[Activity] Look below for the line containing "Format based on" and the line containing "### Changed"; repeat exactly those two lines and all lines between them, and nothing else.

[Provided records]

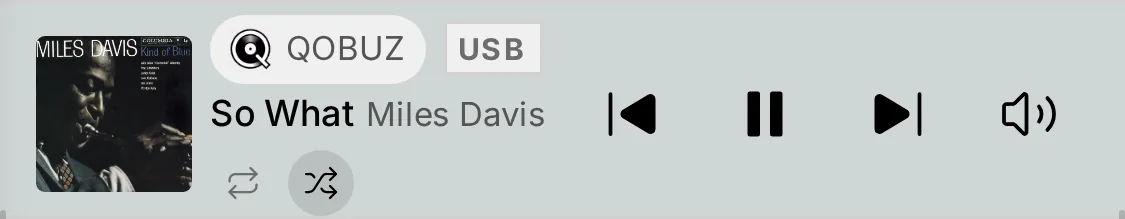
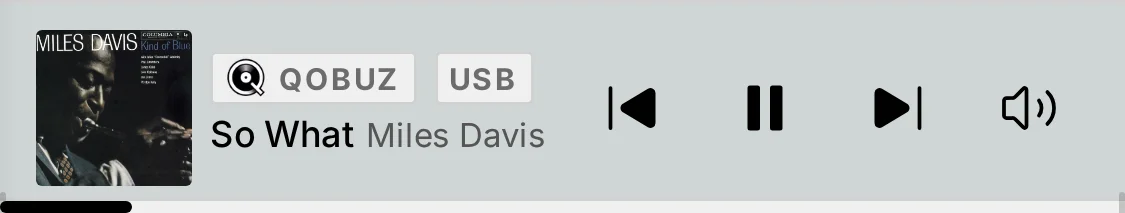
docs: record the playback bar losing repeat and shuffle
CHANGELOG and RELEASE_NOTES for the move to the fullscreen player, and for the
bar keeping its height.

The Listening chapter now lists the three ways into the fullscreen player and
drops "tap the bar", which no code path implements — a tap on the cover art
opens the album's details instead. Its picture was retaken on the same source
and the same track it has always shown.

diff --git a/docs/manual/04-listening.html b/docs/manual/04-listening.html
@@ -56,9 +56,19 @@ Qobuz, Tidal, HIGHRESAUDIO, internet radio or a UPnP server all flow through one
 of controls.</p>
 <h2 id="the-now-playing-bar">The Now Playing bar</h2>
 <p>A sticky <strong>Now Playing</strong> bar sits above the footer and shows <strong>all active audio
-sources</strong> at once, with quick transport — play/pause, next, and volume. Tap it (or
-swipe up on mobile / the expand button on desktop) to open the <strong>fullscreen player</strong>.</p>
-<img loading="lazy" src="images/ios-nowplaying-bar.webp" alt="The Now Playing bar: cover art, the stream-origin and output badges, the track, and the transport with repeat and shuffle" width="360">
+sources</strong> at once, with quick transport — previous, play/pause, next, and volume.
+Repeat and shuffle are in the fullscreen player.</p>
+<p><strong>Opening the fullscreen player.</strong> There are three ways in, and tapping the bar
+itself is not one of them:</p>
+<ul>
+<li><strong>On a computer</strong> — the small tab at the top-right corner of the bar.</li>
+<li><strong>On a phone or tablet</strong> — swipe <strong>up</strong> on the bar, starting from the track title
+rather than from the buttons, which keep the touch for themselves.</li>
+<li><strong>From the Library</strong> — it opens by itself as soon as you start something playing.</li>
+</ul>
+<p>Tapping the <strong>cover art</strong> does something else: it opens the album's details —
+Album, Artist, Year, Genre, Format, Position, Source — and its tracklist.</p>
+<img loading="lazy" src="images/ios-nowplaying-bar.webp" alt="The Now Playing bar: cover art, the stream-origin and output badges, the track, and the transport — previous, play/pause, next and volume" width="360">
 <h2 id="the-fullscreen-player">The fullscreen player</h2>
 <ul>
 <li><strong>Cover art</strong> with a dynamic background derived from it, a <strong>seekable progress

diff --git a/CHANGELOG.md b/CHANGELOG.md
@@ -12,6 +12,8 @@ and this landing) are documented here. Format based on
 ### Changed
 - **[ui] The Compact Mode switch is gone; the interface keeps the density it has always shown.** The switch was on from the very first launch and the only thing turning it off did was make everything larger — a second layout nobody asked for, carried through 31 rules and every screen of the interface. Those rules are now simply what the interface is: the spacing steps read 4/6/12/18/24 px and the type steps 12/13/14 px where three names were being substituted underneath. Nothing moves on screen, except in two places. The **settings drawer** gives each switch a full-width row — light/dark mode, notifications, animations, portrait lock and Face ID / Touch ID were paired two to a line, each label squeezed into half the width beside its switch. And a **service tile that starts, or a profile that becomes active**, no longer shifts its contents by a pixel as its border thickens: the second border pixel is taken out of the padding, as the processor tile beside it already did. The **sign-in page** is deliberately left untouched: it is the one screen the setting never reached, so it had been drawing the larger layout alone, and following the interface would have shrunk it by itself (its card 558 → 460 px on a computer, 536 → 445 px on a phone). It now states the steps it used to inherit, and is pixel-identical — checked over every element it holds, at both sizes. Verified the same way across ten tabs on a computer and a phone: no other difference.
 - **[manual] The Administration chapter stops offering a switch that no longer exists.** *Compact Mode* was listed among the settings and the drawer's picture showed it; the picture has been retaken and the list now describes what the drawer holds.
+- **[ui] Repeat and shuffle leave the playback bar for the fullscreen player.** They sat on a second line under the track title, in a bar whose job is to show what is playing and offer the transport — the same two controls are in the fullscreen player, where the rest of the playback settings already live. The bar keeps the height it has always had: the space they leave is not taken back, so nothing above the footer moves. As a side effect of pinning that height, the interface now reserves the right amount of room for the bar — the figure it went by said 61 px for a bar that measured 83.
+- **[manual] The *Listening* chapter says how to open the fullscreen player, and stops saying something that never worked.** It read *"Tap it … to open the fullscreen player"*; tapping the bar does not open it, and tapping the cover art opens the album's details and tracklist instead. The three ways in are now listed — the tab at the top-right corner on a computer, a swipe up from the track title on a phone, and by itself when you start something playing from the Library — which matters more now that repeat and shuffle are only in there. The bar's picture has been retaken on the same track it always showed.
 
 ## [0.9.57] - 2026-09-19
 

diff --git a/docs/manual/04-listening.md b/docs/manual/04-listening.md
@@ -7,10 +7,21 @@ of controls.
 ## The Now Playing bar
 
 A sticky **Now Playing** bar sits above the footer and shows **all active audio
-sources** at once, with quick transport — play/pause, next, and volume. Tap it (or
-swipe up on mobile / the expand button on desktop) to open the **fullscreen player**.
+sources** at once, with quick transport — previous, play/pause, next, and volume.
+Repeat and shuffle are in the fullscreen player.
 
-<img src="images/ios-nowplaying-bar.webp" alt="The Now Playing bar: cover art, the stream-origin and output badges, the track, and the transport with repeat and shuffle" width="360">
+**Opening the fullscreen player.** There are three ways in, and tapping the bar
+itself is not one of them:
+
+- **On a computer** — the small tab at the top-right corner of the bar.
+- **On a phone or tablet** — swipe **up** on the bar, starting from the track title
+  rather than from the buttons, which keep the touch for themselves.
+- **From the Library** — it opens by itself as soon as you start something playing.
+
+Tapping the **cover art** does something else: it opens the album's details —
+Album, Artist, Year, Genre, Format, Position, Source — and its tracklist.
+
+<img src="images/ios-nowplaying-bar.webp" alt="The Now Playing bar: cover art, the stream-origin and output badges, the track, and the transport — previous, play/pause, next and volume" width="360">
 
 ## The fullscreen player
 

diff --git a/RELEASE_NOTES.md b/RELEASE_NOTES.md
@@ -27,6 +27,22 @@ it had been drawing the larger one on its own, and simply following the interfac
 shrunk it while nothing around it changed. It now holds those steps itself and looks exactly
 as it did.
 
+### A calmer playback bar
+
+**Repeat** and **shuffle** have left the bar above the footer. They sat on a second line under
+the track title, in a strip whose job is to tell you what is playing and give you the transport
+— play/pause, previous, next, volume. Both controls are in the **fullscreen player**, alongside
+the rest of what you set while listening.
+
+The bar keeps exactly the height it had, so nothing above it shifts; the space is simply given
+back to what remains.
+
+And because the fullscreen player now holds two controls that used to be one tap away, the
+manual finally says how to open it: the small tab at the top-right corner of the bar on a
+computer, a swipe up from the track title on a phone, or nothing at all — it opens by itself
+when you start something playing from the Library. It used to say "tap the bar", which never
+worked; tapping the cover art opens the album's details and its tracklist.
+
 ---
 
 ## 0.9.57 — 2026-09-19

[Answer box]
@@ -12,6 +12,8 @@ and this landing) are documented here. Format based on
 ### Changed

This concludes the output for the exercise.